Why football’s economic model is doomed to failure




By Tony Attwood

The transfer window is of course still open and things can change, but as they stand the most money thus far has been spent by Chelsea at £331m.  Arsenal are second in the spending league at £201m.  (Figures from Transfermarkt translated into pounds at the current rate of £0.86 to the euro).

In fact the top seven positions in the current expenditure table are occupied by the “big seven” clubs: Chelsea, Arsenal, Tottenham, Manchester United, Newcastle United, Liverpool and Manchester City.

But the gap between them is quite large.  Chelsea have spent over three times as much as Manchester City.   And in a rather unexpected development, in eighth place is Bournemouth who have spent £86m.  Bottom of the league in terms of spending so far is Everton who have spent £17.2m meaning Chelsea have spent 24 times as much as Everton this summer.

But in terms of the number of new players arriving, for once Chelsea have been outdone by Brighton who have brought in 24 players.  Chelsea are on a mere 18.  And while Arsenal are second in the expenditure league, £130m below Chelsea, they are a mere 10th in terms of the new players arriving, with 10 such men – although one of them has already gone again so maybe that should be nine.

To explain that number we have to look at the fact that Transfermarkt considers a player returning from loan as an “incoming” player which means Arsenal have Rice, Havertz, and Timber recorded as transfers, plus Raya recorded as being on loan.   But  there are eight players listed as returning to Arsenal from loans elsewhere: Balogun, Pepe, Tavares, Mari, Soares, Okonkwo, and Runarsson who gets listed twice having returned from Alanyaspor in Turkey and is now going on loan to Cardiff City.  He is Iceland’s number one keeper.

Brighton’s big transformation can be explained by the fact that only four players have been brought in for a fee, two have come in as free transfers, six have been promoted from the under 21s, and 12 have returned from loan.

In terms of income Arsenal are a mere 11th having brought in around £30m.  Xhaka and Turner you’ll know about, but we must not forget Austen Trusty the centre back who has gone to Sheffield United for £5m and Pablo Mari who is now at Monza (transfer fee around £4m).  Marquinhos who plays on the right wing has returned from Nantes, and is currently back with Arsenal, while Ainsley Maitland Niles has left on a free transfer to Lyon.  Rúnar Alex Rúnarsson completes the list.

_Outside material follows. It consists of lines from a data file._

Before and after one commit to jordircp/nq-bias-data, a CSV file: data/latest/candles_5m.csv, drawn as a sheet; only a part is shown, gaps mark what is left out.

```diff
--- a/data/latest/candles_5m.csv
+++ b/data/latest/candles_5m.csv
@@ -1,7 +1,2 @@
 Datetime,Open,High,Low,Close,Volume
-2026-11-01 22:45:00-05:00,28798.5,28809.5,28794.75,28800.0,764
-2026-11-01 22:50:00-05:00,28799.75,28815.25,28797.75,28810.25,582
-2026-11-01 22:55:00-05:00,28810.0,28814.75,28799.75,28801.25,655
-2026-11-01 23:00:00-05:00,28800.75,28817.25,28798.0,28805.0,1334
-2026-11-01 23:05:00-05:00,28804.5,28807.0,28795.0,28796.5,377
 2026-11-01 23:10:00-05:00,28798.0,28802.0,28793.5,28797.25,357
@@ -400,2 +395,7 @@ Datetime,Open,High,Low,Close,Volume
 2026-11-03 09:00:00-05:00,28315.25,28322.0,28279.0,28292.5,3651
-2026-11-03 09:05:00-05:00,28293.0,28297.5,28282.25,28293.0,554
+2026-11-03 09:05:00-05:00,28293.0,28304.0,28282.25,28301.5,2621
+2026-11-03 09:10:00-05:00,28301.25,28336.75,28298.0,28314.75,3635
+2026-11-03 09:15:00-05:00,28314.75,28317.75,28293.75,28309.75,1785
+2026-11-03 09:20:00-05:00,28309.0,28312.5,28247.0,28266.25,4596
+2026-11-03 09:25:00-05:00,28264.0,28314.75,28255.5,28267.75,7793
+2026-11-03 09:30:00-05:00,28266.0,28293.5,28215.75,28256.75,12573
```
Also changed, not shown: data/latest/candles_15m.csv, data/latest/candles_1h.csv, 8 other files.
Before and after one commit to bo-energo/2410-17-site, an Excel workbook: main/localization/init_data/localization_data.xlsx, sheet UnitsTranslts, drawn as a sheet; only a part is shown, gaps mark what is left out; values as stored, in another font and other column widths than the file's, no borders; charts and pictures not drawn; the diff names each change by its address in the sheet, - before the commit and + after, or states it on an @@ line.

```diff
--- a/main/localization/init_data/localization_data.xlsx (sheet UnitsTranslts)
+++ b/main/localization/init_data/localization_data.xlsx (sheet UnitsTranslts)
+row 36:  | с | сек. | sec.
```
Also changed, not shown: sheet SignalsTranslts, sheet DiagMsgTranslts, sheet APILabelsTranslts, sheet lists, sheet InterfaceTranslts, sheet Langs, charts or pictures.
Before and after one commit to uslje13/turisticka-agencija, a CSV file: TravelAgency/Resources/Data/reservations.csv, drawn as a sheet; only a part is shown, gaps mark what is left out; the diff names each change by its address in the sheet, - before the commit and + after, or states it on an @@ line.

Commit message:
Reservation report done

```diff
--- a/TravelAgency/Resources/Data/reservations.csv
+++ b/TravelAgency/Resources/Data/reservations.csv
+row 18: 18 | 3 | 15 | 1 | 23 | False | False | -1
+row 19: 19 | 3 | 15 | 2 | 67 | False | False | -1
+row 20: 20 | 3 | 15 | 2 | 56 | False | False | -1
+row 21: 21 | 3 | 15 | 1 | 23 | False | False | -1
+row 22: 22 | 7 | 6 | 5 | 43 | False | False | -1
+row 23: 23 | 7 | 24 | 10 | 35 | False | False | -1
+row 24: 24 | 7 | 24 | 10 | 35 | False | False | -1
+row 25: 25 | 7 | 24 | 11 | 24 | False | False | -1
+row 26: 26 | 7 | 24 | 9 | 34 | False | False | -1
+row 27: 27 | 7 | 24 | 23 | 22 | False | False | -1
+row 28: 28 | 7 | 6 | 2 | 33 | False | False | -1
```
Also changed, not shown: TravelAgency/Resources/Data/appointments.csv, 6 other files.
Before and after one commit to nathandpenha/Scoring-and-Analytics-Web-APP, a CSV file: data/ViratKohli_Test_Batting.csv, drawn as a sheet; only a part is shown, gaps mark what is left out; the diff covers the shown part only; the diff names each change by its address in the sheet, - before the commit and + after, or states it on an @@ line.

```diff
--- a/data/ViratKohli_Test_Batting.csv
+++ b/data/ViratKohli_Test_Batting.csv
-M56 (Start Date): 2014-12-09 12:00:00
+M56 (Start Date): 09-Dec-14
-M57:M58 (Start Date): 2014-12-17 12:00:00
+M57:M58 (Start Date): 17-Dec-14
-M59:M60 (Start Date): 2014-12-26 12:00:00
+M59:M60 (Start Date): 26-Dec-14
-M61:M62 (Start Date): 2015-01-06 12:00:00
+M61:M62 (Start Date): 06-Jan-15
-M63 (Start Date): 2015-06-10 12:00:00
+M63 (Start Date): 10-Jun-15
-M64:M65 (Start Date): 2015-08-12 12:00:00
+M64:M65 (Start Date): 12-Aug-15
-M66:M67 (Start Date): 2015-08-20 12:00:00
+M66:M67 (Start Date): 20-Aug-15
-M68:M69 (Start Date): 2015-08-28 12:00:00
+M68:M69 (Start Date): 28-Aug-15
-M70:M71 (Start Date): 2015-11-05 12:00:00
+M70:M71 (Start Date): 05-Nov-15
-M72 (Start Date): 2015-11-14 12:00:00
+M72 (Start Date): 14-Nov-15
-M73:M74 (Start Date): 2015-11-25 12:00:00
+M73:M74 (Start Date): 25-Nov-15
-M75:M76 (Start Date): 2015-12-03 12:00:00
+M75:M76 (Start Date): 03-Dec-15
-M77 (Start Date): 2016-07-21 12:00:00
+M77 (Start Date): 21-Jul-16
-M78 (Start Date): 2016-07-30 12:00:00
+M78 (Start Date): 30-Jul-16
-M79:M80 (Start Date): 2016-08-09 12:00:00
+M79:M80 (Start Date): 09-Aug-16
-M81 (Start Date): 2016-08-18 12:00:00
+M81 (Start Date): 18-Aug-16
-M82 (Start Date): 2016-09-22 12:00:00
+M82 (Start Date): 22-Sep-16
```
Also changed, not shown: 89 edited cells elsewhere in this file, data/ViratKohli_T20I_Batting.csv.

This really does show what a phenomenal level of shuffling around there is in football.  For Arsenal it means 12 arrivals and seven departures, but that is nothing compared with 24 arrivals at Brighton and 16 departures, or 18 arrivals at Chelsea and 19 departures.

The only way to bring all this together is through looking at the overall net expenditure and here we find four clubs in profit at the moment (Brighton, West Ham, Wolverhampton and Everton) with Brighton making the most money at just under £100m.  All the other clubs are making a loss on trransfers thus far.  And the biggest net spenders (which is what we normally call “making a loss” on the transfer market) are Bournemouth, Newcastle, Chelsea, Manchester United and then top (or bottom of the league, depending which way you look at things) Arsenal.   Arsenal in fact have a current net loss of £172m on this summer’s dealings.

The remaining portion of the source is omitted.